THE DATA START

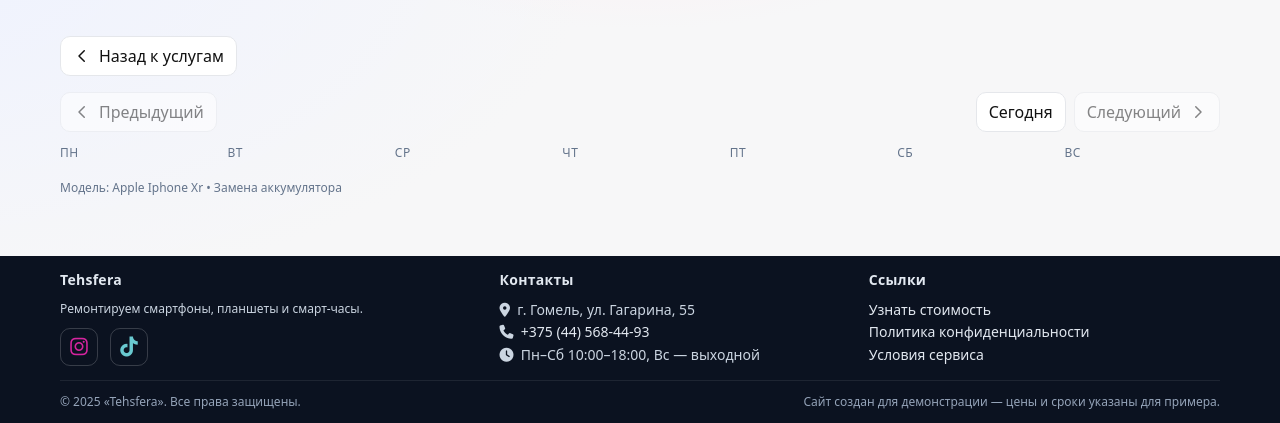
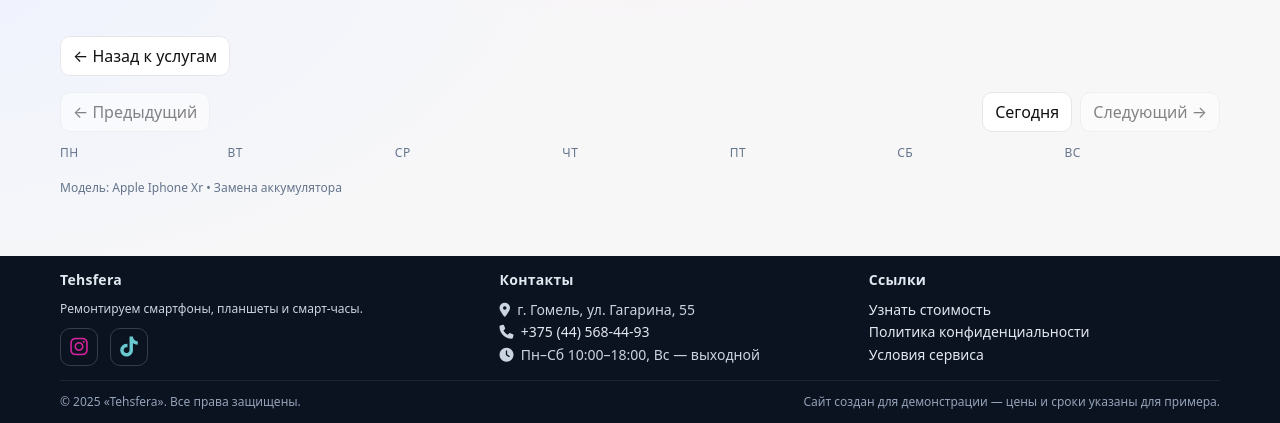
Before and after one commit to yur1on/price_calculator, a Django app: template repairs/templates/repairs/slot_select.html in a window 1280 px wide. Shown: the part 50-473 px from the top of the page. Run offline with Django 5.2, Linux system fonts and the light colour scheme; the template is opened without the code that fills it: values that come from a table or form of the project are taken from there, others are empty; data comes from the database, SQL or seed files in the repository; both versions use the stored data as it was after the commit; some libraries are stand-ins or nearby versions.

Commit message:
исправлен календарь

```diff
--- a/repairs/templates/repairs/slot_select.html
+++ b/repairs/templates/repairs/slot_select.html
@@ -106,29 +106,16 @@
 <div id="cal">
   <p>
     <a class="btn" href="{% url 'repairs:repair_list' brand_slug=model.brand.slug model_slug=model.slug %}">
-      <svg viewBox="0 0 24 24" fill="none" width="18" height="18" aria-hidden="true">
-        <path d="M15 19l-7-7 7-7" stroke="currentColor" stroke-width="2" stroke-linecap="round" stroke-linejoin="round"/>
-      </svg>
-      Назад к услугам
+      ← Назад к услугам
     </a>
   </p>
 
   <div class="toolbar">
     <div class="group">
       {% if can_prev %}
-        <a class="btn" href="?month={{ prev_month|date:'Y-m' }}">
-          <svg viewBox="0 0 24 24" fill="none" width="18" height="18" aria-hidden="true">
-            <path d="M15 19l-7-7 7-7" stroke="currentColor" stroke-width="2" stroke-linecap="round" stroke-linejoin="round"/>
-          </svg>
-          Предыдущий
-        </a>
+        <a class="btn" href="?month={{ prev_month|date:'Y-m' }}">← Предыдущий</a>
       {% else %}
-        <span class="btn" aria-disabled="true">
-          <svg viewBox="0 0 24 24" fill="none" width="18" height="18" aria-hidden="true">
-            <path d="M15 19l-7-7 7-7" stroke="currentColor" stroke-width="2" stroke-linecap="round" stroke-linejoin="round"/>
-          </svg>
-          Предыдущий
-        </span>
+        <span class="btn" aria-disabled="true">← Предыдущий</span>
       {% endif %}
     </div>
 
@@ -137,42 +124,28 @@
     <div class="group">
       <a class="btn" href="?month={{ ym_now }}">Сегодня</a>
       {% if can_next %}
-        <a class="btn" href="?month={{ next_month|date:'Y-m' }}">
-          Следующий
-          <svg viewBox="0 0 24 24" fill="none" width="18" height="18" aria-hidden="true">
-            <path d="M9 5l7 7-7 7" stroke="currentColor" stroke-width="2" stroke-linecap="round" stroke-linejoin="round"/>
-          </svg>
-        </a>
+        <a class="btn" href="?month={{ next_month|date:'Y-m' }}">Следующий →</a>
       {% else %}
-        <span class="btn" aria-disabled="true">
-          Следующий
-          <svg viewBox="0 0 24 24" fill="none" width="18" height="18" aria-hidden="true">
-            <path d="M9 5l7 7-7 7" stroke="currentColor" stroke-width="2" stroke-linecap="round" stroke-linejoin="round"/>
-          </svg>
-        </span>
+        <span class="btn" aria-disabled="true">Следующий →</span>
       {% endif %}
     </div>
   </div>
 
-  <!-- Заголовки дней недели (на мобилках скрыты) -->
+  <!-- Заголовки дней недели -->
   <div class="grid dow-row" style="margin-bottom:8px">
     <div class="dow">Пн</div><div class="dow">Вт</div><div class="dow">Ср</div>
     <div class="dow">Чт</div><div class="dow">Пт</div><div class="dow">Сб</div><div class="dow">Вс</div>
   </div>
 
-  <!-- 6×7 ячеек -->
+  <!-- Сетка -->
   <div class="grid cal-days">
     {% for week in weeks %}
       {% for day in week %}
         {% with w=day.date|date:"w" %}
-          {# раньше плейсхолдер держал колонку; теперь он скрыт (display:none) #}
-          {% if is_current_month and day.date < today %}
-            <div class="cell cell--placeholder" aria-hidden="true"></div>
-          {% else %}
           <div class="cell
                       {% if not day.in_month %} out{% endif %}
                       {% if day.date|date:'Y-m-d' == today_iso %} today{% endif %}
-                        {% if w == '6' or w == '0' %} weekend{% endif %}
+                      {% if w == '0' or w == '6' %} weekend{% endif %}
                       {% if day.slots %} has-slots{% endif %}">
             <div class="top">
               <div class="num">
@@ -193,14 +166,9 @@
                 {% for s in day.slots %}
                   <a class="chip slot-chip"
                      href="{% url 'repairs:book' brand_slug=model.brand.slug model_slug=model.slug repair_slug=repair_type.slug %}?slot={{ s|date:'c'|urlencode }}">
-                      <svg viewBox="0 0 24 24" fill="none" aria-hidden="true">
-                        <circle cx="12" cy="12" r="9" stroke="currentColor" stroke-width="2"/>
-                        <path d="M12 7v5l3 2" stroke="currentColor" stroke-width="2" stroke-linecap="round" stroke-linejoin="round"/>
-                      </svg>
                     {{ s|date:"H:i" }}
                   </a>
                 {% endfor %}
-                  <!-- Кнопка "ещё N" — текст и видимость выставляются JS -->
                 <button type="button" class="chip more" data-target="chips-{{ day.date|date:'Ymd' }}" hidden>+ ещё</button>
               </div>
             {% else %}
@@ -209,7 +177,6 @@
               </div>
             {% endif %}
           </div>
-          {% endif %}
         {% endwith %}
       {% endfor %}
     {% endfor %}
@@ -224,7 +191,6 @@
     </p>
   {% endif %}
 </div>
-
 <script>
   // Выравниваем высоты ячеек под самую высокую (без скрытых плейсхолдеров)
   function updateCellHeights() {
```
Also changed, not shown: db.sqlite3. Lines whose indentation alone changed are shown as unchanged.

THE DATA END

> _DIRECTIONS_: All lines in the preceding records that hold the word "weekend" need to be copied.

> _SOLUTION TO THE PROBLEM_:
-                        {% if w == '6' or w == '0' %} weekend{% endif %}
+                      {% if w == '0' or w == '6' %} weekend{% endif %}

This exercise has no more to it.